    In tricuspid valve replacement, the impaired valve is removed and substituted with either a mechanical valve or a biological tissue valve. Both minimally invasive and open-heart surgery can be used to replace a tricuspid valve.
    In cases where a biological tissue tricuspid valve is dysfunctional, a minimally invasive catheter procedure may be employed as an alternative to open-heart surgery for valve replacement. During a valve-in-valve procedure, a thin catheter is inserted into a vein, guided to the tricuspid valve with X-rays, and a replacement valve is introduced through the catheter into the existing biological valve.

After the procedure

After tricuspid valve repair or replacement surgery, postoperative instructions involving details on prescribed medications, identification of warning signs and symptoms of infection, guidance on caring for incisions, pain management strategies, and information on potential side effects of the surgical procedure will be provided.

Throughout the hospital stay, patients may receive fluids and medications through an intravenous (IV) line, and they may have tubes in place for draining urine from the bladder, as well as tubes to remove fluid and blood from the heart and chest.

One may be prescribed with medications aimed at preventing potential complications, such as anticoagulants to prevent blood clots and antibiotics to guard against infections. Imaging tests may be ordered to verify the effectiveness of the tricuspid valve repair or replacement.

The healthcare provider may also do the following:

  • Inspect incision areas for signs of infection
  • Aid in pain management following surgery
  • Monitor the heart rate, respiration, and blood pressure
  • Teach the best way to practice breathing techniques during recovery
  • Request to gradually extend the duration of the walks in order to enhance physical activity

People who undergone the procedure typically remain hospitalized for several days, with the duration determined by individual health conditions and the specific type of tricuspid valve procedure performed.

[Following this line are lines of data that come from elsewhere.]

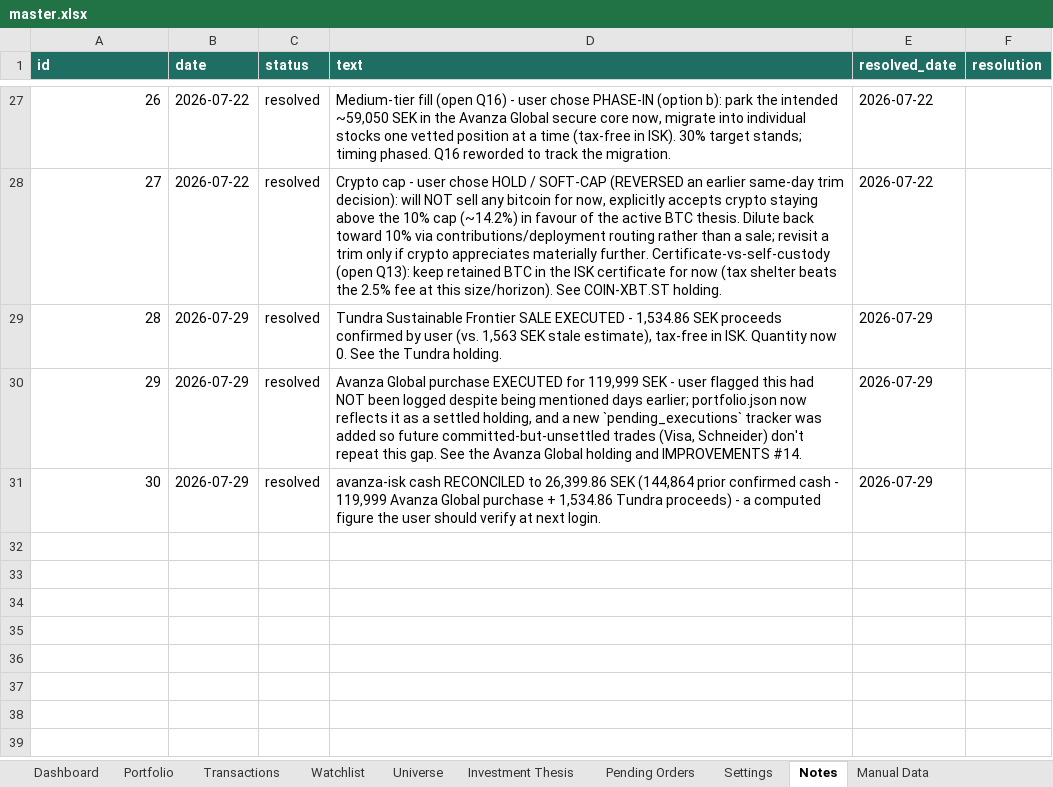
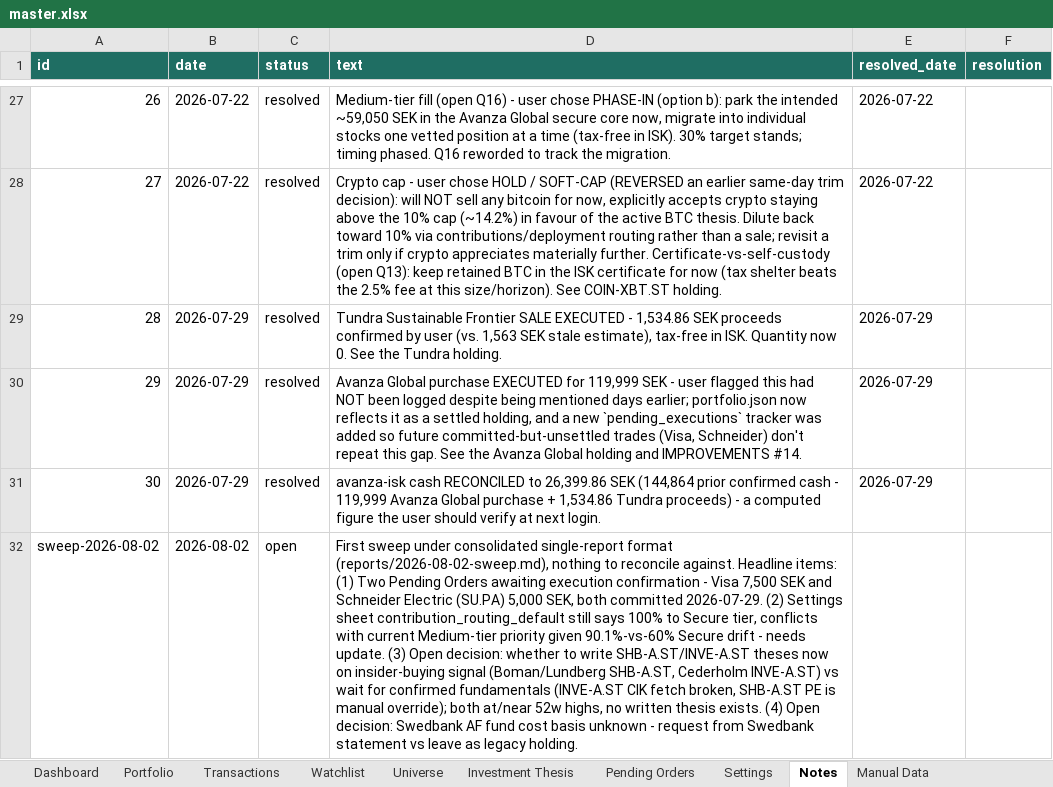
Before and after one commit to FelixSegui/finance-council, an Excel workbook: master.xlsx, sheet Notes, drawn as a sheet; only a part is shown, gaps mark what is left out; values as stored, in another font and other column widths than the file's, no borders; the diff names each change by its address in the sheet, - before the commit and + after, or states it on an @@ line.

```diff
--- a/master.xlsx (sheet Notes)
+++ b/master.xlsx (sheet Notes)
+row 32: sweep-2026-08-02 | 2026-08-02 | open | First sweep under consolidated single-report format (reports/2026-08-02-sweep.md), nothing to reconcile against. Headline items: (1) Two Pending Orders awaiting execution confirmation - Visa 7,500 SEK and Schneider Electric (SU.PA) 5,000 SEK, both committed 2026-07-29. (2) Settings sheet contribution_routing_default still says 100% to Secure tier, conflicts with current Medium-tier priority given 90.1%-vs-60% Secure drift - needs update. (3) Open decision: whether to write SHB-A.ST/INVE-A.ST theses now on insider-buying signal (Boman/Lundberg SHB-A.ST, Cederholm INVE-A.ST) vs wait for confirmed fundamentals (INVE-A.ST CIK fetch broken, SHB-A.ST PE is manual override); both at/near 52w highs, no written thesis exists. (4) Open decision: Swedbank AF fund cost basis unknown - request from Swedbank statement vs leave as legacy holding.
```
Also changed, not shown: 1 other file.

After undergoing tricuspid valve repair or replacement surgery, it is crucial to participate in regular health checkups, which may encompass a range of tests designed to track heart health and verify the tricuspid valve’s effective operation.

Symptoms that may indicate heart or valve dysfunction include:

  • Feet or ankle inflammation
  • Feeling lightheaded or dizzy
  • Severe exhaustion
  • Rapid weight gain

It is also important to take note of the signs of infection and possible complications. Immediate medical assistance is necessary if symptoms suggest a potentially life-threatening issue with heart function, including chest pain, pressure or tightness in the chest, sudden severe shortness of breath, or fainting.

Consult a healthcare provider if any signs of infection are experienced, such as chills, drainage from the incision, fever, worsening pain, or redness around the incision site after the tricuspid valve surgery.

The duration of recovery after tricuspid valve repair or replacement surgery typically varies depending on the specific procedure, potential complications, and the individual’s overall health before the surgery.

Cardiac rehabilitation, a specialized program that combines education and exercise to improve overall cardiovascular health, can play a crucial role in the recovery process following heart valve surgery. This program is designed to promote a heart-healthy lifestyle by emphasizing regular exercise, weight management, a healthy diet, and other important aspects of cardiovascular health.

Healthcare providers will provide guidance on when it’s safe to resume daily activities such as work, driving, and exercise as part of the postoperative care plan.